Lets now compare the RTD of a cascade of CSTRs with that of a laminar flow pipe reactor. Within the pipe, fluid in the centre, where it is moving fastest, spends least time in the reactor, whilst fluid near the edge spends a much longer time. Here the model has been set up to allow you to vary the number of modules (each of 2ml) in the cascade of flow reactors; as you change these the length of the pipe is changed to match the total volume.
Set the number of fReactors in your cascade along with the mean residence time.
As before, the graphs show the distribution of residence times of fluid elements within the reactors. The behaviour of the laminar tubular reactor is very different to that of a stirred tank cascade (and the fReactor-Classic). The shortest time an element of fluid can spend is in the fastest moving part of the flow in the centre of the pipe - so there is a minimum residence time. But you will also see a very broad distribution of residence times including a long tail which represents the very slow fluid near the wall.
However, the residence time distribution isn't the end of the story.
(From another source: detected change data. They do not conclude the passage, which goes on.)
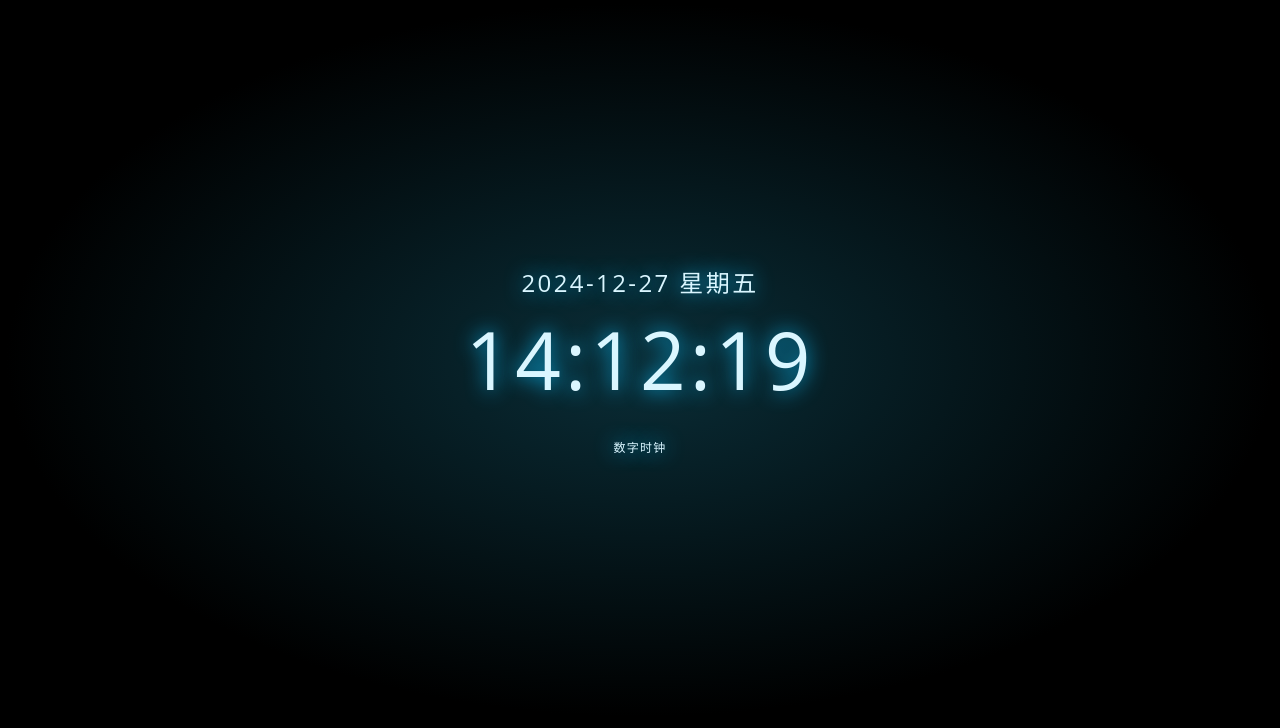
Repository: ZSJJessey/-SpringBoot-Vue-
Page: HospitalManagerVue/public/static/timeclock.html
The author's editor kept a copy of each file at every save. The page is drawn from the files as they stood at one save, then again after the next save.
The browser window is 1280 px wide. The pictures show the whole page.
Some web libraries are served in a nearby version.

Above is the page before, as saved 2025-01-15 04:10:28.

After the next save:
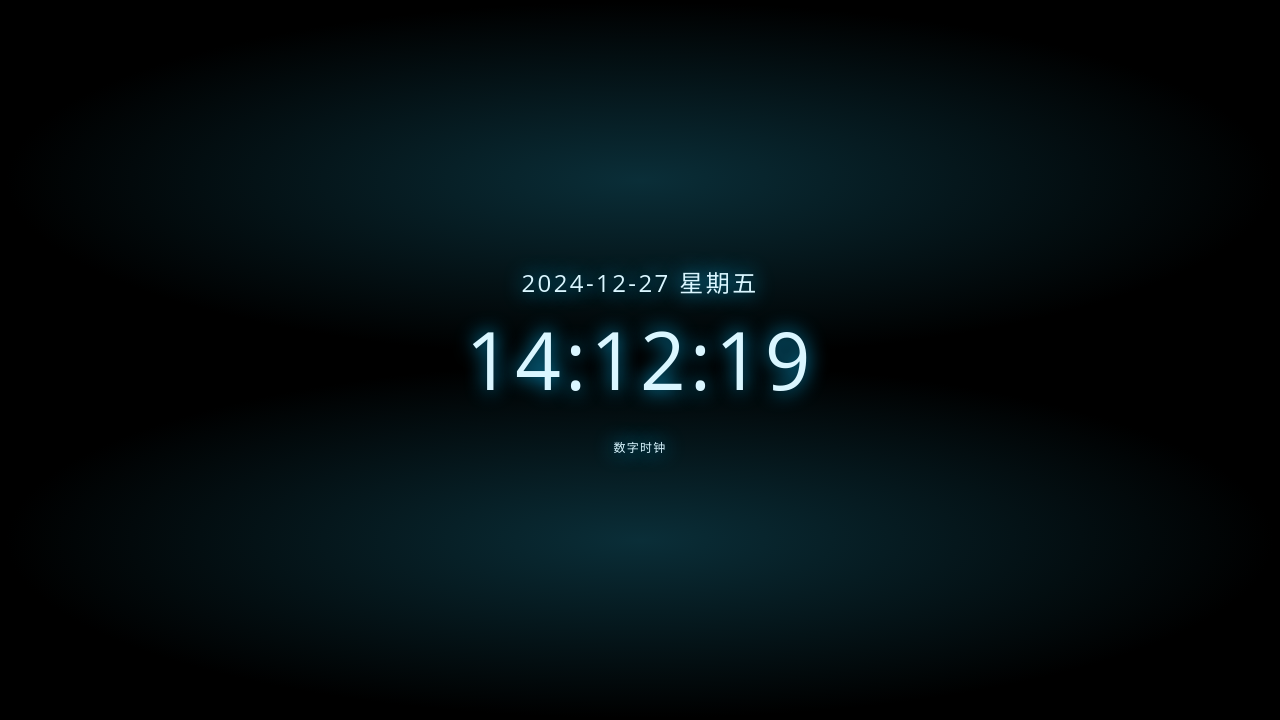
Saved 12 min 13 s later.
--- a/HospitalManagerVue/public/static/timeclock.html
+++ b/HospitalManagerVue/public/static/timeclock.html
@@ -7,7 +7,7 @@
     <style type="text/css">
         html,
         body {
-            height: 100%;
+            height: 50%;
         }
 
         body {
A reactor can have a narrow residence time distribution but still have poor mixing; neighbouring packets of fluid could spend the same time travelling through the reactor, but not necessarily mix with each other. Mixing in a laminar flow tubular reactor relies entirely on diffusion, which is relatively slow. For multiphasic flows within a tube (i) for a gas-liquid system there is a plug of liquid followed by a plug of gas; (ii) with a solid-liquid system, particles can drop to the bottom of the pipe.
There are some enhancements to the mixing in laminar tubular pipes that include coiling the pipe which can promote secondary mixing, or adding internals into the pipe such as static mixers that can improve the overall characteristics of the reactor.
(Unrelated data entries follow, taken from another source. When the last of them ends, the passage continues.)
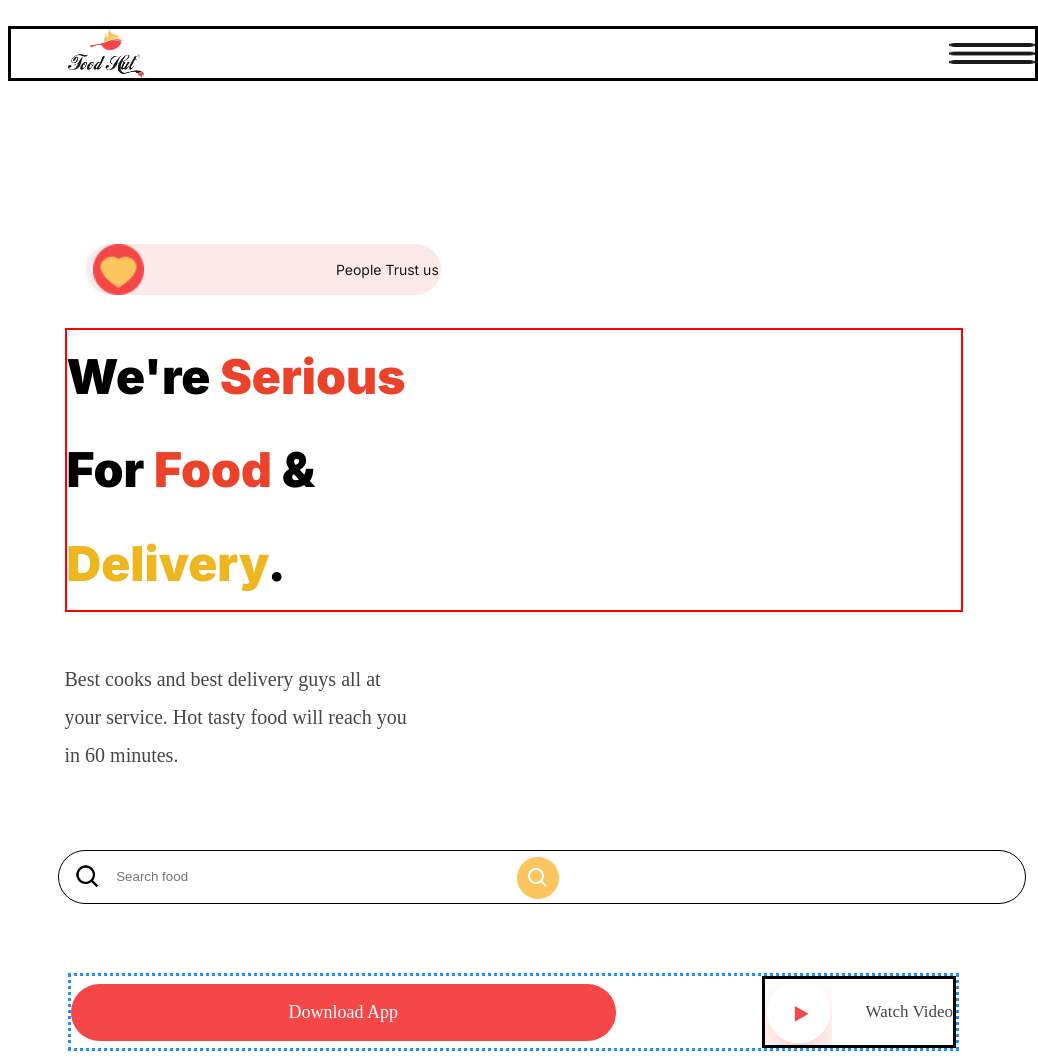
Repository: ReyhanehRahmani/Food-Hut
Page: FoodHut.html
These files come from the project's save history. The page is drawn as it stood at one moment and after the next save; the edit follows.
The browser window is 1024 px wide. The page is 1038 px wide, so the pictures cover 1038 px, including what lies to the right of the window. The pictures show the whole page.
Some web fonts or font styles are not loaded; a fallback is used.

Above is the page before, as saved 2025-05-29 00:09:31.

After the next save:
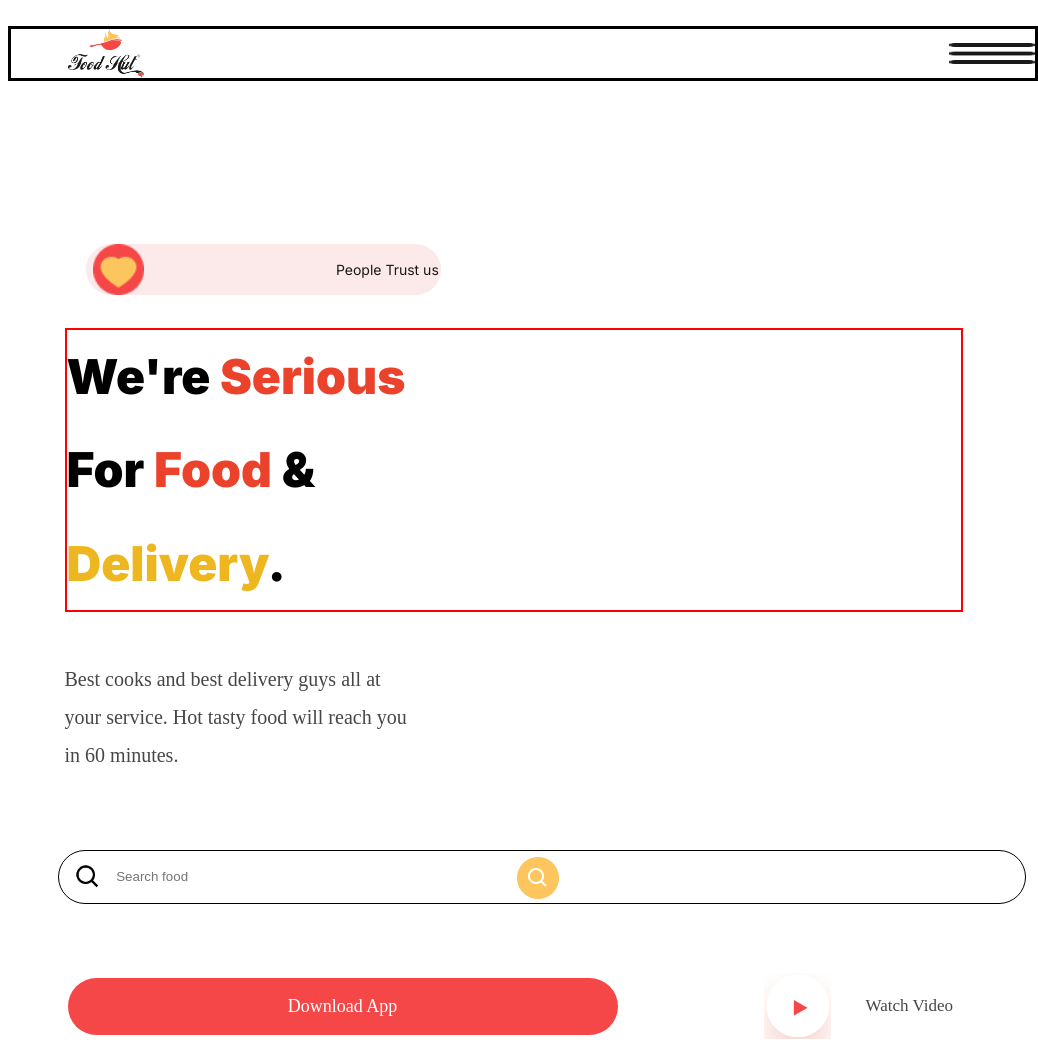
Saved 54 s later.
--- a/FoodHut.css
+++ b/FoodHut.css
@@ -174,7 +174,6 @@ body {
     justify-content: space-between;
     gap: 8.244680851%;
     align-items: center;
-    border: dodgerblue, dotted;
     width: 87.85046729%;
     margin-left: 5.907476636%;
 
@@ -201,7 +200,6 @@ body {
     height: 100%;
     justify-content: space-between;
     gap: 11.475409836%;
-    border: solid;
     align-items: center;
 }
Active mixing with CSTRs, where energy is continually added to the fluid through a stirrer, can better support good mixing and for multiphasic flows good contact between the phases, since energy is being added to the system to create this interaction.
Notes: The laminar flow tubular reactor model assumes the fluid is Newtonian, which leads to a parabolic flow profile. It also assumes laminar flow (you can check out conditions for this here). The effect of diffusion is neglected in this analysis - it is a purely convective model.The concept of residence time distribution is well covered in Chemical Reaction Engineering by Levenspiel and from which the models for RTD for the pipe flow reactor is taken.